Your objective: What lines in the data hold the string "DECISIONS"? Show them.

(Version difference data)
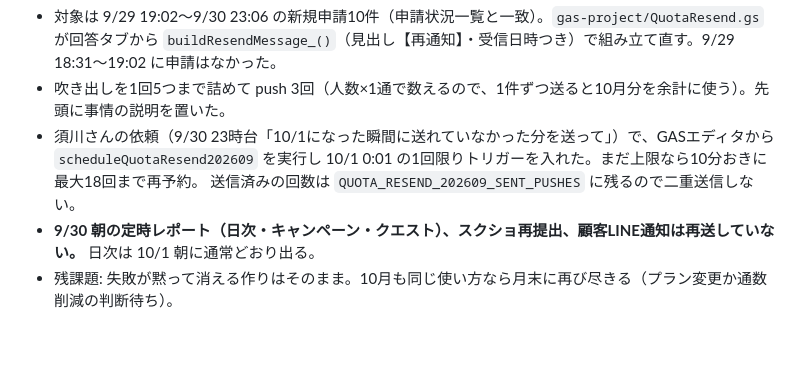
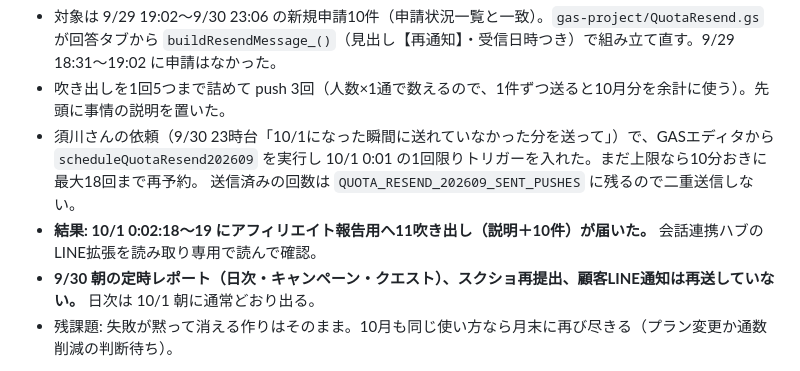
Before and after one commit to Kazu02/affiliate-form, a Markdown page: DECISIONS.md, the part around the change. Rendered like a GitHub page; blank space fills up the shorter version.

```diff
--- a/DECISIONS.md
+++ b/DECISIONS.md
@@ -12,6 +12,7 @@
 - 須川さんの依頼（9/30 23時台「10/1になった瞬間に送れていなかった分を送って」）で、GASエディタから
   `scheduleQuotaResend202609` を実行し 10/1 0:01 の1回限りトリガーを入れた。まだ上限なら10分おきに最大18回まで再予約。
   送信済みの回数は `QUOTA_RESEND_202609_SENT_PUSHES` に残るので二重送信しない。
+- **結果: 10/1 0:02:18〜19 にアフィリエイト報告用へ11吹き出し（説明＋10件）が届いた。** 会話連携ハブのLINE拡張を読み取り専用で読んで確認。
 - **9/30 朝の定時レポート（日次・キャンペーン・クエスト）、スクショ再提出、顧客LINE通知は再送していない。** 日次は 10/1 朝に通常どおり出る。
 - 残課題: 失敗が黙って消える作りはそのまま。10月も同じ使い方なら月末に再び尽きる（プラン変更か通数削減の判断待ち）。
 
```
Also changed, not shown: ROADMAP.md (+4 -0 lines).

Exercise output:
Before and after one commit to Kazu02/affiliate-form, a Markdown page: DECISIONS.md, the part around the change. Rendered like a GitHub page; blank space fills up the shorter version.
--- a/DECISIONS.md
+++ b/DECISIONS.md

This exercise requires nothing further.